Dassault Systemes has introduced DraftSight, a 2D CAD program and online collaborative site, which will enable users to deal with legacy data in Autodesk’s DWG format.
DraftSight.com will be an open, online service where visitors can access services and products that will help them work with and share DWG information. It will be coupled with DraftSight, a free 2D CAD application that can already be downloaded from 3ds.com. DraftSight will run on Windows XP, Vista, and Windows 7. Mac OS and Linux versions are on the way.
The company is using technology from Graebert, a German company that has been building DWG tools for over a decade now; most of its business has been to sell technology for integration into OEM products. Most recently the company has re-emerged as a stand-alone CAD company. When DraftSight was announced in early June, Dassault Systemes declined to mention who was developing the technology for them. Graebert, it seems, had its own needs for some PR and wanted a separate announcement about their role in DraftSight. The online community of CAD users and pundits were quick to deny them a separate debut, outing Graebert as the developer of DraftSight within hours of the original Dassault announcement.
Dassault promises to actively support the DraftSight Community site as a resource for all CAD users and says further development of DraftSight will reflect the participation of members. In addition to the free community, Dassault will also offer fee based support with telephone email, and remote desktop support.
What do we think?

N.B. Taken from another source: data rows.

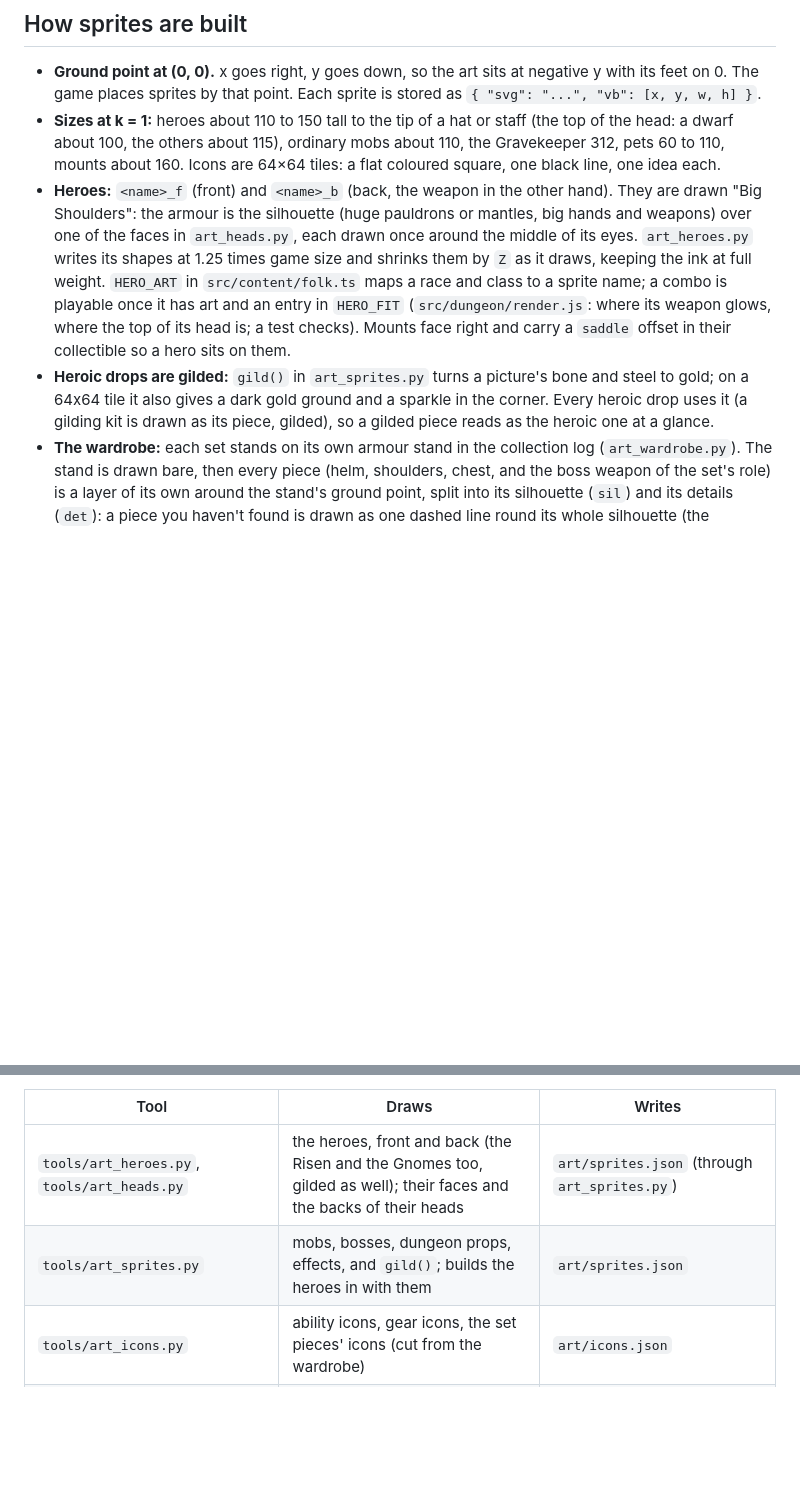
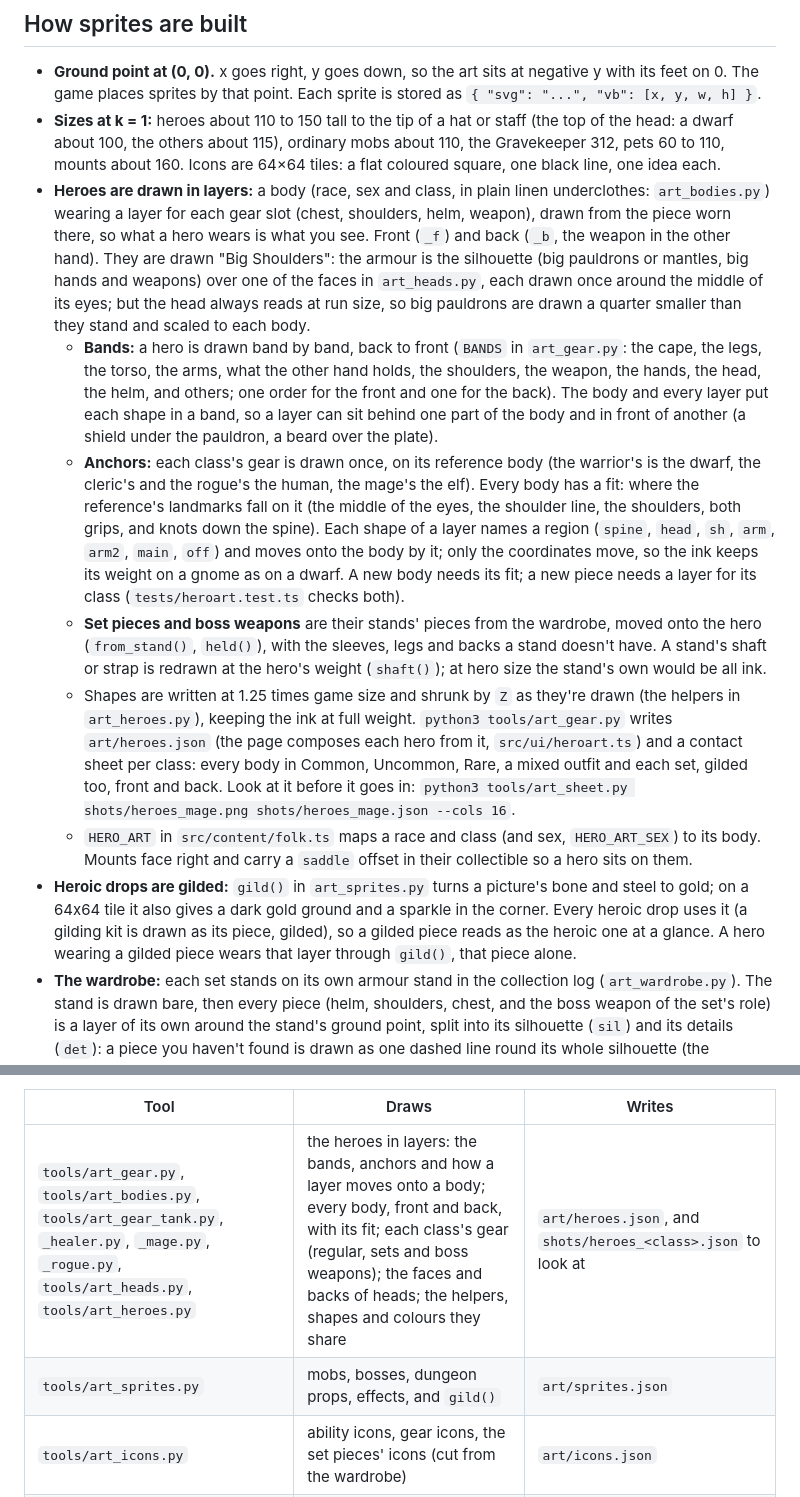
Before and after one commit to ReubenTechery/highfell, a Markdown page: docs/art.md, 2 parts joined by grey strips. Rendered like a GitHub page; blank space fills up the shorter version.

Commit message:
Docs: heroes are drawn in layers
docs/art.md says how a hero is built now: a body wearing a layer per gear
slot, the bands, the anchors and fits, set pieces from their stands, and
the tools that draw them. docs/design.md says what a hero wears is what
you see, how gold works on a hero, and how the page and the run keep
their pictures light. AGENTS.md's code map names the new files.

Co-Authored-By: Claude Opus 5.5 <noreply@anthropic.com>
Claude-Session: https://claude.ai/code/session_01Dci4ush99xF7xVhEsUjRKJ

```diff
--- a/docs/art.md
+++ b/docs/art.md
@@ -55,16 +55,37 @@ New colours are fine when a thing needs one; keep them flat and in this family (
 - **Sizes at k = 1:** heroes about 110 to 150 tall to the tip of a hat or staff (the top of the head: a dwarf
   about 100, the others about 115), ordinary mobs about 110, the Gravekeeper 312, pets 60 to
   110, mounts about 160. Icons are 64×64 tiles: a flat coloured square, one black line, one idea each.
-- **Heroes:** `<name>_f` (front) and `<name>_b` (back, the weapon in the other hand). They are drawn "Big
-  Shoulders": the armour is the silhouette (huge pauldrons or mantles, big hands and weapons) over one of the
-  faces in `art_heads.py`, each drawn once around the middle of its eyes. `art_heroes.py` writes its shapes at
-  1.25 times game size and shrinks them by `Z` as it draws, keeping the ink at full weight. `HERO_ART` in
-  `src/content/folk.ts` maps a race and class to a sprite name; a combo is playable once it has art and an
-  entry in `HERO_FIT` (`src/dungeon/render.js`: where its weapon glows, where the top of its head is; a test
-  checks). Mounts face right and carry a `saddle` offset in their collectible so a hero sits on them.
+- **Heroes are drawn in layers:** a body (race, sex and class, in plain linen underclothes: `art_bodies.py`)
+  wearing a layer for each gear slot (chest, shoulders, helm, weapon), drawn from the piece worn there, so what
+  a hero wears is what you see. Front (`_f`) and back (`_b`, the weapon in the other hand). They are drawn "Big
+  Shoulders": the armour is the silhouette (big pauldrons or mantles, big hands and weapons) over one of the
+  faces in `art_heads.py`, each drawn once around the middle of its eyes; but the head always reads at run size,
+  so big pauldrons are drawn a quarter smaller than they stand and scaled to each body.
+  - **Bands:** a hero is drawn band by band, back to front (`BANDS` in `art_gear.py`: the cape, the legs, the
+    torso, the arms, what the other hand holds, the shoulders, the weapon, the hands, the head, the helm, and
+    others; one order for the front and one for the back). The body and every layer put each shape in a band, so
+    a layer can sit behind one part of the body and in front of another (a shield under the pauldron, a beard
+    over the plate).
+  - **Anchors:** each class's gear is drawn once, on its reference body (the warrior's is the dwarf, the cleric's
+    and the rogue's the human, the mage's the elf). Every body has a fit: where the reference's landmarks fall on
+    it (the middle of the eyes, the shoulder line, the shoulders, both grips, and knots down the spine). Each
+    shape of a layer names a region (`spine`, `head`, `sh`, `arm`, `arm2`, `main`, `off`) and moves onto the
+    body by it; only the coordinates move, so the ink keeps its weight on a gnome as on a dwarf. A new body needs
+    its fit; a new piece needs a layer for its class (`tests/heroart.test.ts` checks both).
+  - **Set pieces and boss weapons** are their stands' pieces from the wardrobe, moved onto the hero
+    (`from_stand()`, `held()`), with the sleeves, legs and backs a stand doesn't have. A stand's shaft or strap
+    is redrawn at the hero's weight (`shaft()`); at hero size the stand's own would be all ink.
+  - Shapes are written at 1.25 times game size and shrunk by `Z` as they're drawn (the helpers in
+    `art_heroes.py`), keeping the ink at full weight. `python3 tools/art_gear.py` writes `art/heroes.json` (the
+    page composes each hero from it, `src/ui/heroart.ts`) and a contact sheet per class: every body in Common,
+    Uncommon, Rare, a mixed outfit and each set, gilded too, front and back. Look at it before it goes in:
+    `python3 tools/art_sheet.py shots/heroes_mage.png shots/heroes_mage.json --cols 16`.
+  - `HERO_ART` in `src/content/folk.ts` maps a race and class (and sex, `HERO_ART_SEX`) to its body. Mounts face
+    right and carry a `saddle` offset in their collectible so a hero sits on them.
 - **Heroic drops are gilded:** `gild()` in `art_sprites.py` turns a picture's bone and steel to gold; on a 64x64
   tile it also gives a dark gold ground and a sparkle in the corner. Every heroic drop uses it (a gilding kit is
-  drawn as its piece, gilded), so a gilded piece reads as the heroic one at a glance.
+  drawn as its piece, gilded), so a gilded piece reads as the heroic one at a glance. A hero wearing a gilded
+  piece wears that layer through `gild()`, that piece alone.
 - **The wardrobe:** each set stands on its own armour stand in the collection log (`art_wardrobe.py`). The stand
   is drawn bare, then every piece (helm, shoulders, chest, and the boss weapon of the set's role) is a layer of its
   own around the stand's ground point, split into its silhouette (`sil`) and its details (`det`): a piece you
@@ -80,8 +101,8 @@ New colours are fine when a thing needs one; keep them flat and in this family (
 
 | Tool | Draws | Writes |
 | --- | --- | --- |
-| `tools/art_heroes.py`, `tools/art_heads.py` | the heroes, front and back (the Risen and the Gnomes too, gilded as well); their faces and the backs of their heads | `art/sprites.json` (through `art_sprites.py`) |
-| `tools/art_sprites.py` | mobs, bosses, dungeon props, effects, and `gild()`; builds the heroes in with them | `art/sprites.json` |
+| `tools/art_gear.py`, `tools/art_bodies.py`, `tools/art_gear_tank.py`, `_healer.py`, `_mage.py`, `_rogue.py`, `tools/art_heads.py`, `tools/art_heroes.py` | the heroes in layers: the bands, anchors and how a layer moves onto a body; every body, front and back, with its fit; each class's gear (regular, sets and boss weapons); the faces and backs of heads; the helpers, shapes and colours they share | `art/heroes.json`, and `shots/heroes_<class>.json` to look at |
+| `tools/art_sprites.py` | mobs, bosses, dungeon props, effects, and `gild()` | `art/sprites.json` |
 | `tools/art_icons.py` | ability icons, gear icons, the set pieces' icons (cut from the wardrobe) | `art/icons.json` |
 | `tools/art_wardrobe.py` | the wardrobe: the bare stand and every set piece and boss weapon as a layer, plain and gilded | `art/wardrobe.json` |
 | `tools/art_hearth.py` | the house's props (the lectern, armour stand, weapon rack, larder, bunks, signpost, the Barrow door, bricked arches, the brewing bench, the paddock's hay and trough), the fireplace and furniture, pets, mounts, trophies (and the dye bottle for the log's shelf), banners, lanterns, collectible icons | `art/hearth.json`, `art/collect_icons.json` |
```
Also changed, not shown: AGENTS.md (+6 -4 lines), docs/design.md (+9 -6 lines).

We’re thinking that we’ve seen this movie before. Free 2D CAD is available and will obviously become even more available over time. DWG support also exists in varying levels of faithfulness to the original content. That’s not to say that the end users don’t encounter problems bringing in old data into new systems. Many companies hold AutoCAD licenses simply to maintain control of their legacy data. That’s why Autodesk is working so hard to move its customer base away from AutoCAD to its advanced software products.
What’s important for readers to know is, how does this impact Autodesk? Frankly, we really haven’t seen that much of a threat from DWG conversion issues—after all, the point is that these people aren’t primarily using AutoCAD, they’re committed to some other product and just trying to move their data along. The real question is how many people are still actively working in 2D with maybe a little 3D involvement. Their number is legion, and Autodesk keeps improving AutoCAD to make a move to the competition harder to justify. — K.M.